Start of Supplied records

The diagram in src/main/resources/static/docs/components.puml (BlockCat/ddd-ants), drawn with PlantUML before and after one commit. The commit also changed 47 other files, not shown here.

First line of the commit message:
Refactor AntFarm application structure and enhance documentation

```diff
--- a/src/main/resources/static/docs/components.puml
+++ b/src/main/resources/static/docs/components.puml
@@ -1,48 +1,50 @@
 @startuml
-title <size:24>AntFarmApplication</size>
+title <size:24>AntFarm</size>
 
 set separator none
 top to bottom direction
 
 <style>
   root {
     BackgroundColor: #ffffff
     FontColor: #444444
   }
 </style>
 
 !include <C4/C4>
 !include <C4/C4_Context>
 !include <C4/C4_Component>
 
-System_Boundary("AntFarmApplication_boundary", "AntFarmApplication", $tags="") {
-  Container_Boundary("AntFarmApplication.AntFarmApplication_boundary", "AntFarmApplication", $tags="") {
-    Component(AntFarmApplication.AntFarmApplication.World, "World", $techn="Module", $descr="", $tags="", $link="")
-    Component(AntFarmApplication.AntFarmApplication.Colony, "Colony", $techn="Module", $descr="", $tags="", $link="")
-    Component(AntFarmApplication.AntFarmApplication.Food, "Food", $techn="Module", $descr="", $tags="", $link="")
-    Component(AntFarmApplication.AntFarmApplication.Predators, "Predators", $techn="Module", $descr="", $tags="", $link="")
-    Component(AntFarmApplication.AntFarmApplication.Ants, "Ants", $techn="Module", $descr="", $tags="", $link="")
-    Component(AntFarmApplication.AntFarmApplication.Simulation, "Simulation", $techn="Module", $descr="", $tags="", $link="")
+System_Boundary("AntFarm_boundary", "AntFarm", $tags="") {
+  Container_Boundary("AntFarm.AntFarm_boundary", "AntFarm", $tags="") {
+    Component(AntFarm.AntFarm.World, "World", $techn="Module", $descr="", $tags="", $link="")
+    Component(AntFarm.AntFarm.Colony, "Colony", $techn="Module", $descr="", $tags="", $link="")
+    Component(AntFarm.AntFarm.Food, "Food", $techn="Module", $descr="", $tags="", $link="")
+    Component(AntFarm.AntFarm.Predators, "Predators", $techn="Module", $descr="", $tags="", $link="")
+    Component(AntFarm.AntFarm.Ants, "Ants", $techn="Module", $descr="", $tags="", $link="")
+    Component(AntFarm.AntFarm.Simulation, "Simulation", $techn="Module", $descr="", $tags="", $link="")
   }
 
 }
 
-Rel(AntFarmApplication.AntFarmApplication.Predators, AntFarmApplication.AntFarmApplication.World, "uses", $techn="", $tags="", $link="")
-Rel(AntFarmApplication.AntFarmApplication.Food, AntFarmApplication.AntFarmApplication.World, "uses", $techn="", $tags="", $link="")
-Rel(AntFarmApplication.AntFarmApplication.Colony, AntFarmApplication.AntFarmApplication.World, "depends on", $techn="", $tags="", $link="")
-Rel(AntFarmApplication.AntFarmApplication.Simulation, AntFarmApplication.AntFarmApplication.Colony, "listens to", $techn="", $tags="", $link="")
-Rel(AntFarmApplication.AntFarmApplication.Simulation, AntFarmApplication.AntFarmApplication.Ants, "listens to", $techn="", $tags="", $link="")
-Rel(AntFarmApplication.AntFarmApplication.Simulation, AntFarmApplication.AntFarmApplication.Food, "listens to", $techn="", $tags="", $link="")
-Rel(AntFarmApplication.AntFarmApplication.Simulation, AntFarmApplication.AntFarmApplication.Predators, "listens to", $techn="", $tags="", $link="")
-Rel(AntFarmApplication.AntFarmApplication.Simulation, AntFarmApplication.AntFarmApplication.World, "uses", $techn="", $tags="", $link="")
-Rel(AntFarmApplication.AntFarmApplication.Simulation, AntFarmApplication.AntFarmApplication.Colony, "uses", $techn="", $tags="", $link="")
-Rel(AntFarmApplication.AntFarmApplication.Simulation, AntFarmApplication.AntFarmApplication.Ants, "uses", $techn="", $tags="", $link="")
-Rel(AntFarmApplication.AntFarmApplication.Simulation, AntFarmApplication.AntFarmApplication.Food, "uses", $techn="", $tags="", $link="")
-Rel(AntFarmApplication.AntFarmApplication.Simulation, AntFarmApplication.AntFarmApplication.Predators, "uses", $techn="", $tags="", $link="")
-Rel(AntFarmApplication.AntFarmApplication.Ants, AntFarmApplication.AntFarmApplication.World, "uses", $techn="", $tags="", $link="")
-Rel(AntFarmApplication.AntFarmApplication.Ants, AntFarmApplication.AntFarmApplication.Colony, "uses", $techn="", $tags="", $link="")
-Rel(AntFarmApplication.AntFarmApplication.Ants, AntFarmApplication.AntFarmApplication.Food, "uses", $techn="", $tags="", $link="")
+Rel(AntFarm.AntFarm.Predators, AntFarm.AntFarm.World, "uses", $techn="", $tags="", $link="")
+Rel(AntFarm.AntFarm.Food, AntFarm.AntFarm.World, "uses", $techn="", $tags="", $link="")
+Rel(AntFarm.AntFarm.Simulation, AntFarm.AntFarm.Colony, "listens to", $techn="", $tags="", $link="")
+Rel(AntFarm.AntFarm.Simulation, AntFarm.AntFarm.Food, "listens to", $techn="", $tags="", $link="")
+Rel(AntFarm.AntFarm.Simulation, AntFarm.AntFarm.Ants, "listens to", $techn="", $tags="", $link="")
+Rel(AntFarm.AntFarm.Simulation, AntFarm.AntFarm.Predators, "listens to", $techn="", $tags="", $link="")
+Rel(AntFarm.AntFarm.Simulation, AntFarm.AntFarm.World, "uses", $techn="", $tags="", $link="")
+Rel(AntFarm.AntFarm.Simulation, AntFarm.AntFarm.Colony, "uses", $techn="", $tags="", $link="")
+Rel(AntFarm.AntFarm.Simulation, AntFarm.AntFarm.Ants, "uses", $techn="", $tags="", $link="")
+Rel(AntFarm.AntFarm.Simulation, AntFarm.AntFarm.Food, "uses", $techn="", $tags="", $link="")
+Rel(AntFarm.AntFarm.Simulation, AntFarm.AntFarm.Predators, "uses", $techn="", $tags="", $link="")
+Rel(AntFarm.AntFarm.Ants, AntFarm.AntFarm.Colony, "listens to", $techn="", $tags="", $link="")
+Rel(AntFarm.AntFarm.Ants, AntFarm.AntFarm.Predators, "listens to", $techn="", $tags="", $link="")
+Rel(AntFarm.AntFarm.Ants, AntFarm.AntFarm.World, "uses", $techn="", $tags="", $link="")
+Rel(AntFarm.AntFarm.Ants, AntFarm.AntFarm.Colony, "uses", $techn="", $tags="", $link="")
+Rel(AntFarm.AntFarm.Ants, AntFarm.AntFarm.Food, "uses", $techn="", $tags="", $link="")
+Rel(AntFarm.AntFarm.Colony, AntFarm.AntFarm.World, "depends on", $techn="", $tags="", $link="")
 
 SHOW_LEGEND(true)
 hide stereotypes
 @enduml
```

End of Supplied records

Answer with a single number, the count of lines in the data that contain "depends".

* Exercise result
2